(User interface change data)
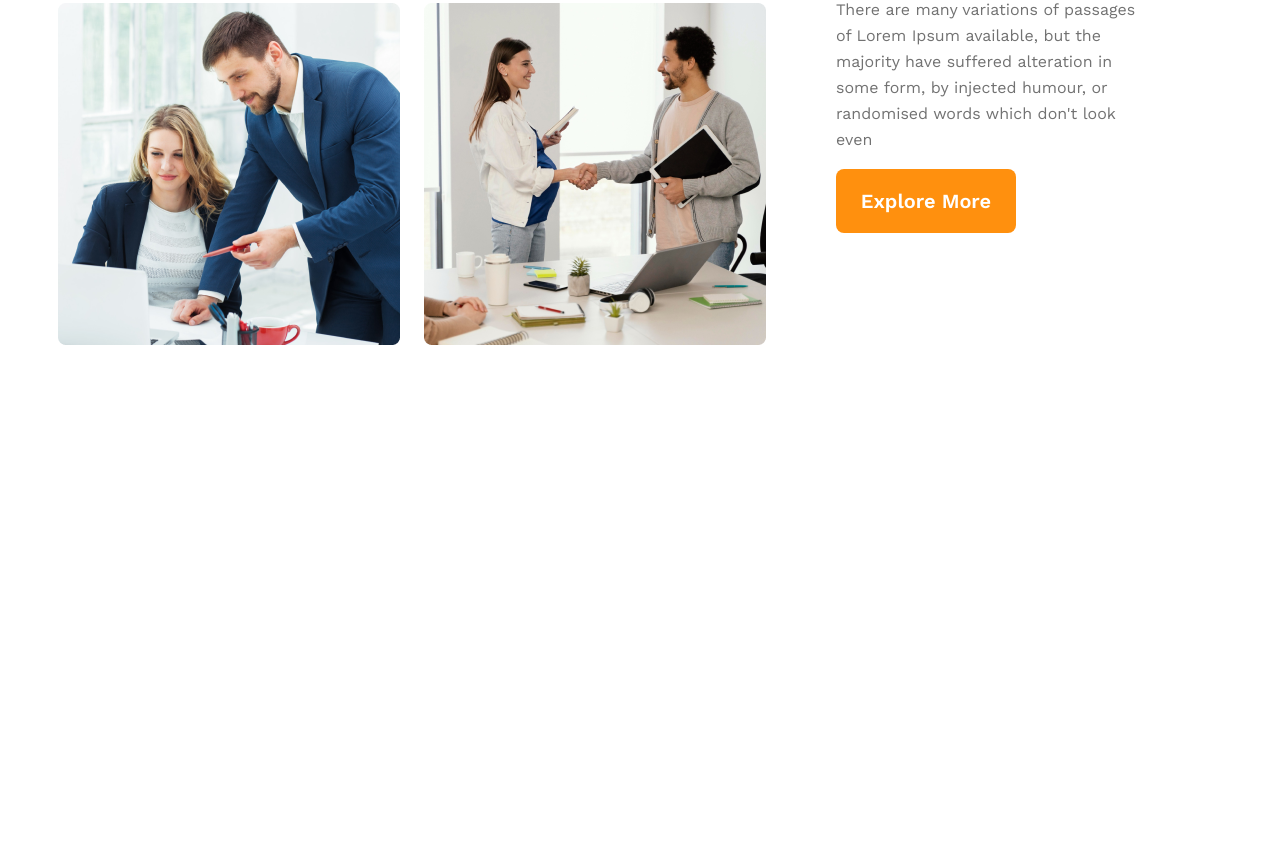
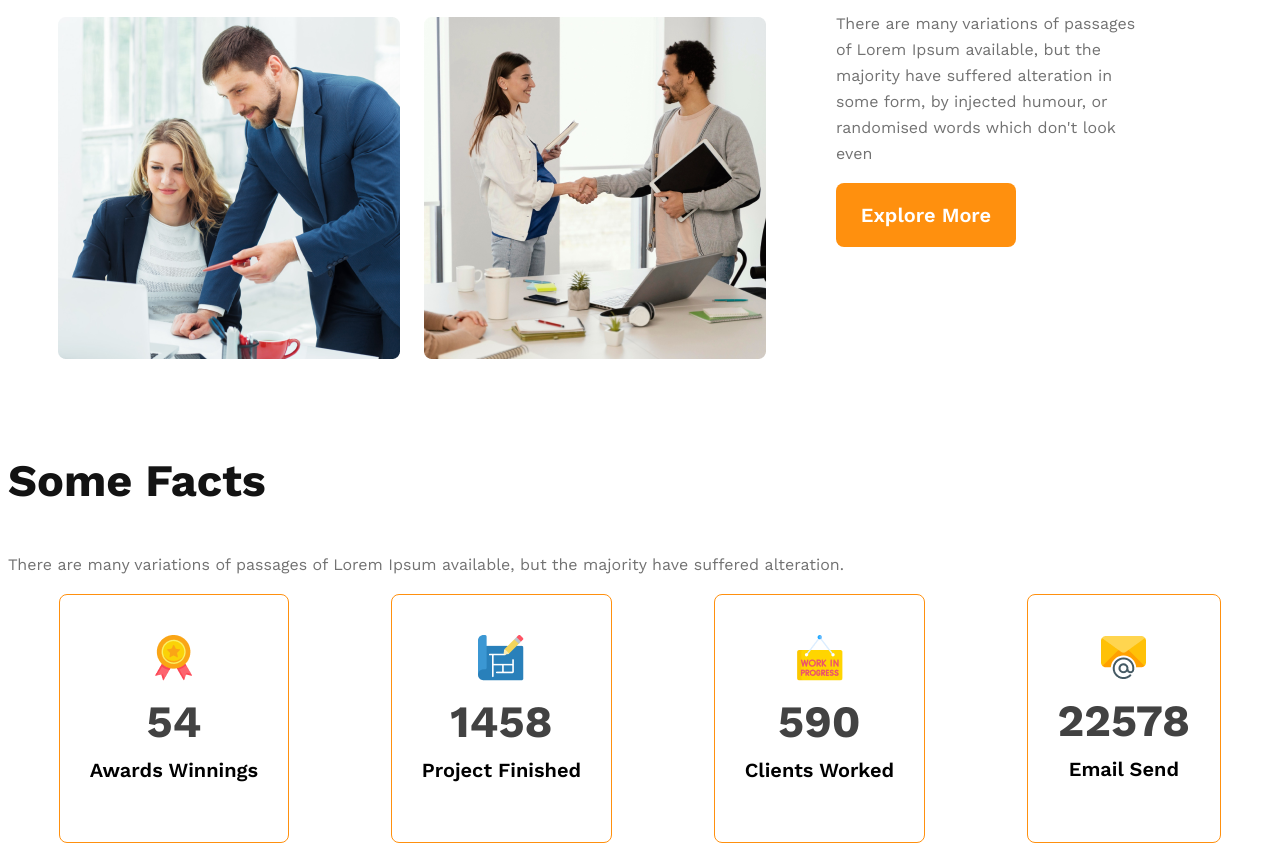
Before and after one commit to Sharifalmahmudjamil/g3-architecutre-website, a plain HTML site: page index.html in a window 1280 px wide. Shown: the part 1435-2286 px from the top of the page. Before the commit the page ends 1838 px from the top, so only its background shows below. Drawn offline with nearby package versions, Linux system fonts and the light colour scheme.

Commit message:
card section added

```diff
--- a/index.html
+++ b/index.html
@@ -22,7 +22,7 @@
             <h1 class="banner-title">Brand New
                 Group of Architects
                 </h1>
-                <p class="p-description">There are many variations of passages of Lorem Ipsum available, but the majority have suffered alteration in some form, by injected humour, or randomised words which don't look even</p>
+                <p class="feature-description">There are many variations of passages of Lorem Ipsum available, but the majority have suffered alteration in some form, by injected humour, or randomised words which don't look even</p>
                 <button class="btn-primary"> Explore More</button>
                 </div>
 
@@ -63,6 +63,38 @@
 
             </div>
         </section>
+        <!-- feature sections -->
+        <section>
+
+        </section>
+
+        <!-- fact sections -->
+        <section class="fact">
+            <h3 class="some">Some Facts</h3>
+            <p class="feature-description">There are many variations of passages of Lorem Ipsum available, but the majority have suffered alteration.</p>
+            <div class="facts-card-container">
+                <div class="card">
+                <img src="images/icons/ribon.png" alt="">
+                <h2 class="card-status">54</h2>
+                <p class="card-title">Awards Winnings</p>
+                </div>
+                <div class="card ">
+                <img src="images/icons/projects.png" alt="">
+                <h2 class="card-status">1458</h2>
+                <p class="card-title">Project Finished</p>
+                </div>
+                <div class="card">
+                <img src="images/icons/customers.png" alt="">
+                <h2 class="card-status">590</h2>
+                <p class="card-title">Clients Worked</p>
+                </div>
+                <div class="card">
+                <img src="images/icons/email.png" alt="">
+                <h2 class="card-status">22578</h2>
+                <p class="card-title">Email Send</p>
+                </div>
+            </div>
+        </section>
 
     </main>
 
--- a/styles/architec.css
+++ b/styles/architec.css
@@ -47,7 +47,7 @@ nav li a{
     font-weight: 700;
 
 }
-.p-description{
+.feature-description{
     color: var(--dark-03, #727272);
     font-size: 16px;
     font-weight: 400;
@@ -110,8 +110,36 @@ main{
     line-height: 26px; /* 162.5% */
 }
 
+/* section 2 styls */
+.some{
+    color: var(--dark-01, #131313);
+    font-size: 45px;
+    font-weight: 700;
+}
 
+/* facts sections design */
+.facts-card-container .card{
+    border-radius: 8px;
+    border: 1px solid #FF900E;
+    text-align: center;
+    padding: 40px 30px;
+}
+.facts-card-container{
+    display: flex;
+    justify-content: space-around;
+}
+.facts-card-container .card-status{
+    font-size: 2.8rem;
+    color: #424242;
+    margin-top: 10px;
+    margin-bottom: 10px;
+}
+.facts-card-container .card-title{
+    font-weight: 600;
+    font-size: 1.25rem;
+    margin-top: 5px;
 
+}
 
     /* responsive styles */
 @media screen and (max-width:576px){
```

_WHAT IS REQUIRED:_ Set the data above down again exactly as given, with no pictures.

_REPLY:_
Before and after one commit to Sharifalmahmudjamil/g3-architecutre-website, a plain HTML site: page index.html in a window 1280 px wide. Shown: the part 1435-2286 px from the top of the page. Before the commit the page ends 1838 px from the top, so only its background shows below. Drawn offline with nearby package versions, Linux system fonts and the light colour scheme.

Commit message:
card section added

```diff
--- a/index.html
+++ b/index.html
@@ -22,7 +22,7 @@
             <h1 class="banner-title">Brand New
                 Group of Architects
                 </h1>
-                <p class="p-description">There are many variations of passages of Lorem Ipsum available, but the majority have suffered alteration in some form, by injected humour, or randomised words which don't look even</p>
+                <p class="feature-description">There are many variations of passages of Lorem Ipsum available, but the majority have suffered alteration in some form, by injected humour, or randomised words which don't look even</p>
                 <button class="btn-primary"> Explore More</button>
                 </div>
 
@@ -63,6 +63,38 @@
 
             </div>
         </section>
+        <!-- feature sections -->
+        <section>
+
+        </section>
+
+        <!-- fact sections -->
+        <section class="fact">
+            <h3 class="some">Some Facts</h3>
+            <p class="feature-description">There are many variations of passages of Lorem Ipsum available, but the majority have suffered alteration.</p>
+            <div class="facts-card-container">
+                <div class="card">
+                <img src="images/icons/ribon.png" alt="">
+                <h2 class="card-status">54</h2>
+                <p class="card-title">Awards Winnings</p>
+                </div>
+                <div class="card ">
+                <img src="images/icons/projects.png" alt="">
+                <h2 class="card-status">1458</h2>
+                <p class="card-title">Project Finished</p>
+                </div>
+                <div class="card">
+                <img src="images/icons/customers.png" alt="">
+                <h2 class="card-status">590</h2>
+                <p class="card-title">Clients Worked</p>
+                </div>
+                <div class="card">
+                <img src="images/icons/email.png" alt="">
+                <h2 class="card-status">22578</h2>
+                <p class="card-title">Email Send</p>
+                </div>
+            </div>
+        </section>
 
     </main>
 
--- a/styles/architec.css
+++ b/styles/architec.css
@@ -47,7 +47,7 @@ nav li a{
     font-weight: 700;
 
 }
-.p-description{
+.feature-description{
     color: var(--dark-03, #727272);
     font-size: 16px;
     font-weight: 400;
@@ -110,8 +110,36 @@ main{
     line-height: 26px; /* 162.5% */
 }
 
+/* section 2 styls */
+.some{
+    color: var(--dark-01, #131313);
+    font-size: 45px;
+    font-weight: 700;
+}
 
+/* facts sections design */
+.facts-card-container .card{
+    border-radius: 8px;
+    border: 1px solid #FF900E;
+    text-align: center;
+    padding: 40px 30px;
+}
+.facts-card-container{
+    display: flex;
+    justify-content: space-around;
+}
+.facts-card-container .card-status{
+    font-size: 2.8rem;
+    color: #424242;
+    margin-top: 10px;
+    margin-bottom: 10px;
+}
+.facts-card-container .card-title{
+    font-weight: 600;
+    font-size: 1.25rem;
+    margin-top: 5px;
 
+}
 
     /* responsive styles */
 @media screen and (max-width:576px){
```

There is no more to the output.